Source material.
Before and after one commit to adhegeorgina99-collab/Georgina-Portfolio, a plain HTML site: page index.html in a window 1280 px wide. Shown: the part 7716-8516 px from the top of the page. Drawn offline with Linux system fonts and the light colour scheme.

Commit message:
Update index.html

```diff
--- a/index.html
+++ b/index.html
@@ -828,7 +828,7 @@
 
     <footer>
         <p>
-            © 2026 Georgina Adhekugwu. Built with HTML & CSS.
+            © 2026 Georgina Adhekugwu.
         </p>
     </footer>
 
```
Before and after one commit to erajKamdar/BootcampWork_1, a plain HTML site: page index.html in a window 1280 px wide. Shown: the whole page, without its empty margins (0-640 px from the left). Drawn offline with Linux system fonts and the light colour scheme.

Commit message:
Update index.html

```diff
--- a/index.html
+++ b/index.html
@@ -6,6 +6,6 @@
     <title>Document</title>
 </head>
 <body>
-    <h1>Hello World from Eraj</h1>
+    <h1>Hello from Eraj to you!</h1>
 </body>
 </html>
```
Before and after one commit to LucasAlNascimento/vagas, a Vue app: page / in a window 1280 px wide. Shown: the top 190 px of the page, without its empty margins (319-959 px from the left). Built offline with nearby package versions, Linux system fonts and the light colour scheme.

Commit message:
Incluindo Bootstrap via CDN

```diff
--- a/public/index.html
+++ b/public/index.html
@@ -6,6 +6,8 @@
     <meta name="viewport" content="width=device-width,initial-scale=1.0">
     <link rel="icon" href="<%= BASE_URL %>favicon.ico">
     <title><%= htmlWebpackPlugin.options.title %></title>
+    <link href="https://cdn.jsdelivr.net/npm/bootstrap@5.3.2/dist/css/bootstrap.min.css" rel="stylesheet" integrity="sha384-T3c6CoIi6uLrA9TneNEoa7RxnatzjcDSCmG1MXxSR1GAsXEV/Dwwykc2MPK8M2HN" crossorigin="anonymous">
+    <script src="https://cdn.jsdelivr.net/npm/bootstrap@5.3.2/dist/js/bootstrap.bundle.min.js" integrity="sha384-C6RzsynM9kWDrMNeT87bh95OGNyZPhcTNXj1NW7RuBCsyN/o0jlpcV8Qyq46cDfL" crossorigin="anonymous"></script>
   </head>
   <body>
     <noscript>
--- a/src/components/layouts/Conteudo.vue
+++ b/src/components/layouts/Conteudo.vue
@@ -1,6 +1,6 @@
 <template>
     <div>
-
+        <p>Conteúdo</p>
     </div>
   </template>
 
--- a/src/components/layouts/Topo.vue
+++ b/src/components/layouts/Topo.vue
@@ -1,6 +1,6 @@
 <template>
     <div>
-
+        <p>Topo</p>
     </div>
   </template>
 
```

What is required.
Once you have read the records above, write them all out exactly.

Output below.
Before and after one commit to adhegeorgina99-collab/Georgina-Portfolio, a plain HTML site: page index.html in a window 1280 px wide. Shown: the part 7716-8516 px from the top of the page. Drawn offline with Linux system fonts and the light colour scheme.

Commit message:
Update index.html

```diff
--- a/index.html
+++ b/index.html
@@ -828,7 +828,7 @@
 
     <footer>
         <p>
-            © 2026 Georgina Adhekugwu. Built with HTML & CSS.
+            © 2026 Georgina Adhekugwu.
         </p>
     </footer>
 
```
Before and after one commit to erajKamdar/BootcampWork_1, a plain HTML site: page index.html in a window 1280 px wide. Shown: the whole page, without its empty margins (0-640 px from the left). Drawn offline with Linux system fonts and the light colour scheme.

Commit message:
Update index.html

```diff
--- a/index.html
+++ b/index.html
@@ -6,6 +6,6 @@
     <title>Document</title>
 </head>
 <body>
-    <h1>Hello World from Eraj</h1>
+    <h1>Hello from Eraj to you!</h1>
 </body>
 </html>
```
Before and after one commit to LucasAlNascimento/vagas, a Vue app: page / in a window 1280 px wide. Shown: the top 190 px of the page, without its empty margins (319-959 px from the left). Built offline with nearby package versions, Linux system fonts and the light colour scheme.

Commit message:
Incluindo Bootstrap via CDN

```diff
--- a/public/index.html
+++ b/public/index.html
@@ -6,6 +6,8 @@
     <meta name="viewport" content="width=device-width,initial-scale=1.0">
     <link rel="icon" href="<%= BASE_URL %>favicon.ico">
     <title><%= htmlWebpackPlugin.options.title %></title>
+    <link href="https://cdn.jsdelivr.net/npm/bootstrap@5.3.2/dist/css/bootstrap.min.css" rel="stylesheet" integrity="sha384-T3c6CoIi6uLrA9TneNEoa7RxnatzjcDSCmG1MXxSR1GAsXEV/Dwwykc2MPK8M2HN" crossorigin="anonymous">
+    <script src="https://cdn.jsdelivr.net/npm/bootstrap@5.3.2/dist/js/bootstrap.bundle.min.js" integrity="sha384-C6RzsynM9kWDrMNeT87bh95OGNyZPhcTNXj1NW7RuBCsyN/o0jlpcV8Qyq46cDfL" crossorigin="anonymous"></script>
   </head>
   <body>
     <noscript>
--- a/src/components/layouts/Conteudo.vue
+++ b/src/components/layouts/Conteudo.vue
@@ -1,6 +1,6 @@
 <template>
     <div>
-
+        <p>Conteúdo</p>
     </div>
   </template>
 
--- a/src/components/layouts/Topo.vue
+++ b/src/components/layouts/Topo.vue
@@ -1,6 +1,6 @@
 <template>
     <div>
-
+        <p>Topo</p>
     </div>
   </template>
 
```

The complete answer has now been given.